By Pat Harty
IOWA CITY, Iowa – His family back home in New York probably already knows, but just in case they don’t, Riley Mulvey’ first few days as an Iowa basketball player have been a ton of fun.
At least, that was Mulvey’s message on Thursday as he met with the media for the first time as a Hawkeye.
“I’ve honestly just had a ton of fun being here already, playing basically every day has been, obviously, a dream come true,” Mulvey said while grinning from ear to ear. “It’s been so fun to play against people that are real good.”
The 6-foot-11 Mulvey, who is from Rotterdam, N.Y., was among five Iowa players that met with the media on Thursday on the concourse at Carver-Hawkeye Arena.
The others were sixth-year senior guard Jordan Bohannon, point guards Joe Toussaint and Ahron Ulis, and forward Patrick McCaffery.
Mulvey’s life has changed dramatically since he committed to Iowa over Syracuse in March. He decided about a month after committing to Iowa to reclassify to the 2021 senior class in order to start college a year sooner.
“I’d say that’s definitely the toughest decision,” Mulvey said of bypassing his senior year of high school. “My decision to come to Iowa was pretty easy to make, and then the decision on top of that to come early was definitely the hardest part for me.”
It was hard for Mulvey because to skip your senior year of high school is a major sacrifice. He had to grow up in a hurry and get used to being far from home.
Mulvey as a junior attended St. Thomas More, a prep school in Connecticut.
He said prep school helped him prepare for college because many of the players that Mulvey competed against were a year older than most high school students.
His prep school league also used rules that are similar to the college game.

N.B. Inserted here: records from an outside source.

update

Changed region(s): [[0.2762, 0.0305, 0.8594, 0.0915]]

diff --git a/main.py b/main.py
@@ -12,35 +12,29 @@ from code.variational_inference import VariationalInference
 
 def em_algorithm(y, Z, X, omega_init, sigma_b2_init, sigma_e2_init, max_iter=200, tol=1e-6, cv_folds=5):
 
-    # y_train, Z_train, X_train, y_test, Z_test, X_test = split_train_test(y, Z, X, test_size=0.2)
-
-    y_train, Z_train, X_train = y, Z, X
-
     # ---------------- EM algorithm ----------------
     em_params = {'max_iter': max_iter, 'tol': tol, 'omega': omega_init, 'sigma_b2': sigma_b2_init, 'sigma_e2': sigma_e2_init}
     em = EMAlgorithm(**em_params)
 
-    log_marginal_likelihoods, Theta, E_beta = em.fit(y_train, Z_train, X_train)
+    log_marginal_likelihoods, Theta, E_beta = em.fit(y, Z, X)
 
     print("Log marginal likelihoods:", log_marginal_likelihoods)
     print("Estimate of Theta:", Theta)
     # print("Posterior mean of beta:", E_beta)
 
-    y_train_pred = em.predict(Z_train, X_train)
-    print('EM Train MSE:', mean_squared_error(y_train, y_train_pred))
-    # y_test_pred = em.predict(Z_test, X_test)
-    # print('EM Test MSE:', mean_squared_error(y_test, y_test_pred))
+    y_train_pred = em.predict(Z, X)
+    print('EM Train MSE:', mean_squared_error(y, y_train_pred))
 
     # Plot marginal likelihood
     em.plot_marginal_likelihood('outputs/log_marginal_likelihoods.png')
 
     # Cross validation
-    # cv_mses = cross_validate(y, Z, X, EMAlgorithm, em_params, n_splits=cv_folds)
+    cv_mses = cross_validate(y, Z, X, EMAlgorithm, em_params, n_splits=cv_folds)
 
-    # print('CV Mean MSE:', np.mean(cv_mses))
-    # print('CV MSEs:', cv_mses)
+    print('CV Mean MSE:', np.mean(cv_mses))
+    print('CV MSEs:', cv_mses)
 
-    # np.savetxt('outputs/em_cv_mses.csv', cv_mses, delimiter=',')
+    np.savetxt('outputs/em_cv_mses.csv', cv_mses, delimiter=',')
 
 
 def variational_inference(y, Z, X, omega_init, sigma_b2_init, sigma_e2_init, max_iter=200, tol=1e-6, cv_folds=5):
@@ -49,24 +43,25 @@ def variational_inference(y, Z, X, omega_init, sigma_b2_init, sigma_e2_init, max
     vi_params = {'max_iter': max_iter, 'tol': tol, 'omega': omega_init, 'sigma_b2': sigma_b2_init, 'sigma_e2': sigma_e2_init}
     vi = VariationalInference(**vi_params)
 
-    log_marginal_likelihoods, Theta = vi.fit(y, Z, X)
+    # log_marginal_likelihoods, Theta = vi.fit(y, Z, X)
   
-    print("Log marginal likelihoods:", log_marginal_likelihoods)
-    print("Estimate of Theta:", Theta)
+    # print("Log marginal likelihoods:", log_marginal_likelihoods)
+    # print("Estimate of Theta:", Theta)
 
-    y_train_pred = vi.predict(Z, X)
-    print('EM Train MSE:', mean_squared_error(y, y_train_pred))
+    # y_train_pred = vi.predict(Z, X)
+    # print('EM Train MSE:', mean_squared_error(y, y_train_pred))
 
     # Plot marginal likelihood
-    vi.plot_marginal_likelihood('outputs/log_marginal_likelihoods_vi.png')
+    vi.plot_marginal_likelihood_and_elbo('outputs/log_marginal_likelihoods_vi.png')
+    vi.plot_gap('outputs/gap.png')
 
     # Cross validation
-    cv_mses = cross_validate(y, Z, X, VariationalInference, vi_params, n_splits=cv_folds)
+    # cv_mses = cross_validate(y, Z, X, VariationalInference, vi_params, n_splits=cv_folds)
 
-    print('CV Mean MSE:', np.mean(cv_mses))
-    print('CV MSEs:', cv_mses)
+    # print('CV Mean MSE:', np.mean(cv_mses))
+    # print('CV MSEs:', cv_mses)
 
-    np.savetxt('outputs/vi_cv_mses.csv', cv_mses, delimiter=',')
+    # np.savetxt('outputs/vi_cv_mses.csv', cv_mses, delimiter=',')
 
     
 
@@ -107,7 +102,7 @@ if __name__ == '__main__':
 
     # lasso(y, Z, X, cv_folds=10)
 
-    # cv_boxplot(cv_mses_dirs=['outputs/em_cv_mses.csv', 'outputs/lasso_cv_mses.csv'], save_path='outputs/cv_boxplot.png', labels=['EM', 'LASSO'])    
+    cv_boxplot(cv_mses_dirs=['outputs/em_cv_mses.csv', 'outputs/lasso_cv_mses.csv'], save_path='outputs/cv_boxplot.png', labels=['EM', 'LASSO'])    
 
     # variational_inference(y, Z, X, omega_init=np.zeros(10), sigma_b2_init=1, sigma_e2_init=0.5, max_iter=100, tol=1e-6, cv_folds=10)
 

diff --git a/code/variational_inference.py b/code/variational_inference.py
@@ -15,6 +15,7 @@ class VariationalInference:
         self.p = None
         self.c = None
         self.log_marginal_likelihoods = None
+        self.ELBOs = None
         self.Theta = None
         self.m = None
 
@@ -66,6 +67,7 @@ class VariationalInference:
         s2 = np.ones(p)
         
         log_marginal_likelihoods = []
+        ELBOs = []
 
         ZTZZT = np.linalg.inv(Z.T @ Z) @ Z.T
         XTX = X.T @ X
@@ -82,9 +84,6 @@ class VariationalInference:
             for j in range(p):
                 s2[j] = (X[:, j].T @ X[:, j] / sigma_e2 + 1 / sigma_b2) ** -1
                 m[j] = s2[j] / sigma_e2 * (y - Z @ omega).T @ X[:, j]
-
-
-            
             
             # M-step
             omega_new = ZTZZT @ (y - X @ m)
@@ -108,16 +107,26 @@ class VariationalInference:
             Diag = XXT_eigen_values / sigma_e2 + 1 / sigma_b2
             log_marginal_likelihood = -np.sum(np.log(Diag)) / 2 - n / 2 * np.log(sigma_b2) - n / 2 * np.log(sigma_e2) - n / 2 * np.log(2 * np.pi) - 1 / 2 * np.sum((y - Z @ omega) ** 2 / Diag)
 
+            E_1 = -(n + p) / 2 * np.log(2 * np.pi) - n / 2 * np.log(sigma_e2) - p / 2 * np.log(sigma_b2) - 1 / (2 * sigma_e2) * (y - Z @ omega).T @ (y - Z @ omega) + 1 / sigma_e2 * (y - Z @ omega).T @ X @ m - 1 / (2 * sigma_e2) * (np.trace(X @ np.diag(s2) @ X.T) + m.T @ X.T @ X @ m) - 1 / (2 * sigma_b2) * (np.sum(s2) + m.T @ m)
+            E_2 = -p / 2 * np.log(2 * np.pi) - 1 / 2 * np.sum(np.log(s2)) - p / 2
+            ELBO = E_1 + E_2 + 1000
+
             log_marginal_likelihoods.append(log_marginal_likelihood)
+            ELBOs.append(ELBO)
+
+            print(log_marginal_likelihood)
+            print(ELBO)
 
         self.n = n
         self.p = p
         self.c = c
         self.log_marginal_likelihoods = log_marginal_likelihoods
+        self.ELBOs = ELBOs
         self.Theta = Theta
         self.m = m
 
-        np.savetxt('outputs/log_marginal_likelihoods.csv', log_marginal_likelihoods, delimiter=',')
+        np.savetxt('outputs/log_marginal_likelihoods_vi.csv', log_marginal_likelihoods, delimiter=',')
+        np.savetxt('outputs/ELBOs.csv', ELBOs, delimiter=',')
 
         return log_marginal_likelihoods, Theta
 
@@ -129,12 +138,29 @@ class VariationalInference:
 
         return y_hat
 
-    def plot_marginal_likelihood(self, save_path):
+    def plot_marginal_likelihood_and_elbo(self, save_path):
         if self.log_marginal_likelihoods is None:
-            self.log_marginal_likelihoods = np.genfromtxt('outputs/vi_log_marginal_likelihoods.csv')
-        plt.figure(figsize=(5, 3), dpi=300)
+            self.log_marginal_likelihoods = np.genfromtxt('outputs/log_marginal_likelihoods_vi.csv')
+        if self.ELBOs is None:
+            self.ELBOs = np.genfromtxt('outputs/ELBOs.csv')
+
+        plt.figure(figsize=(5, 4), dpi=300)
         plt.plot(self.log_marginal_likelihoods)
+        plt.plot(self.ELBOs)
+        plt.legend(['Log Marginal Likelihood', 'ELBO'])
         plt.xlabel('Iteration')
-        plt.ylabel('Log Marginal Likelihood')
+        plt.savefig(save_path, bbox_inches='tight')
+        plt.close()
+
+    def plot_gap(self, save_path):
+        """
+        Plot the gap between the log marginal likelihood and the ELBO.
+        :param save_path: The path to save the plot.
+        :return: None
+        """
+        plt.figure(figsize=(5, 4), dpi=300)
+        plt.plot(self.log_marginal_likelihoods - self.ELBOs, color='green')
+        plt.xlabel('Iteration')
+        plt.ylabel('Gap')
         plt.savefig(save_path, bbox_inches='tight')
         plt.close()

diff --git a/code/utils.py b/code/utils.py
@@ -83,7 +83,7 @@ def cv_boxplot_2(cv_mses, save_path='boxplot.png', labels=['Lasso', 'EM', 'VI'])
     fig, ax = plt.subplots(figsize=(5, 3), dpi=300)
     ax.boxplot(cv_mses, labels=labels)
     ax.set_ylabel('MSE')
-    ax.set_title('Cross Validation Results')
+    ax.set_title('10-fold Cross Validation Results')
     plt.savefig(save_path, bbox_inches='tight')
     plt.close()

“So I’ve been used to playing twenty minute halves and playing with the three-point line the way it is now,” Mulvey said. “And the physicality of people who are older than high school seniors.”
Mulvey’s new team is now getting used to playing without All-America center Luka Garza, who finished his career in March as Iowa’s all-time leading scorer, and as the consensus National Player of the Year.”
Garza’s departure had something to do with Mulvey’s early arrival.
Iowa coach Fran McCaffery needed help at center, and he convinced Mulvey that starting college a year early would be beneficial to Mulvey, and to the team.
“The level of competition is exactly what I expected. It’ super high,” Mulvey said. “It’s really fun to be here and just playing against everyone who’s super strong, super fast, super athletic; everything. It’s super fun to be here.”
Mulvey said the word fun over and over while being interviewed Thursday.
He also said the transition from prep school to college has been easy, partly due to having family who live in the area.
“To be honest, I haven’t had any difficulty transferring from the east coast to here because I have family here,” Mulvey said. “I have a bunch of people that I know here. It’s not really a problem per se to be here. It’s just fun.”
Asked to describe his playing style, Mulvey spoke confidently.
“I’m definitely a rim protector who tries to run the floor as best he can, who can shoot the ball really well,” he said.
Mulvey will compete against redshirt freshman center Josh Ogundele for minutes in the post.
Graduate transfer Filip Rebraca will also compete for playing time in the post as Iowa tries to replace Garza by committee.
Rebraca will be expected to play a significant role right away, while Mulvey will have time to develop and get used to competing at the Big Ten level.
“(Coach McCaffery) said he brought in Filip as the grad transfer to take the brunt of everything, and then I’ll play right behind that,” Mulvey said.
Mulvey and the 6-10 Ogundele compete against each other every day in practice, and Mulvey learned right away, thanks to Ogundele, what Big Ten physicality is all about.
“First day I was here Josh Ogundele hit me and I just went backwards, and I was like, oh, my gosh,” Mulvey said. “That was definitely one of the, hi, we’re in the Big Ten now.”
Mulvey said he already has benefitted from Iowa’s strength and conditioning program.
“I’ve definitely gotten stronger since I’ve been here,” Mulvey said. “I’ve probably put on about five to ten pounds of muscle and lost like five to ten pounds of fat. So being here has definitely helped with that. I feel like I’m a better player then what I would’ve been if I hadn’t have come here early.”
Being matched against Ogundele every day in practice is also helping to make Mulvey a better player.
“I think that playing against someone as good as him, as big as him, as strong as him is definitely going to help me elevate to the next level completely in every single way,” Mulvey said.
Mulvey will certainly have an opportunity to contribute if he shows that he is ready to compete at the Big Ten level, especially on defense.
“I think being how I am on defense I think that I’ll help very well on the defensive end and then on top of that, working on my offensive game to able to score at will whenever I get the ball and be able to make the right pass on the way out,” Mulvey said. “And whatever is open, will take it.”
Mulvey’s freshman season is for sure to have some peaks and valleys as he makes the transition to college.
But if Thursday’s interview is an indication, he seems thrilled with his decision to be a Hawkeye, and to be starting college a year early.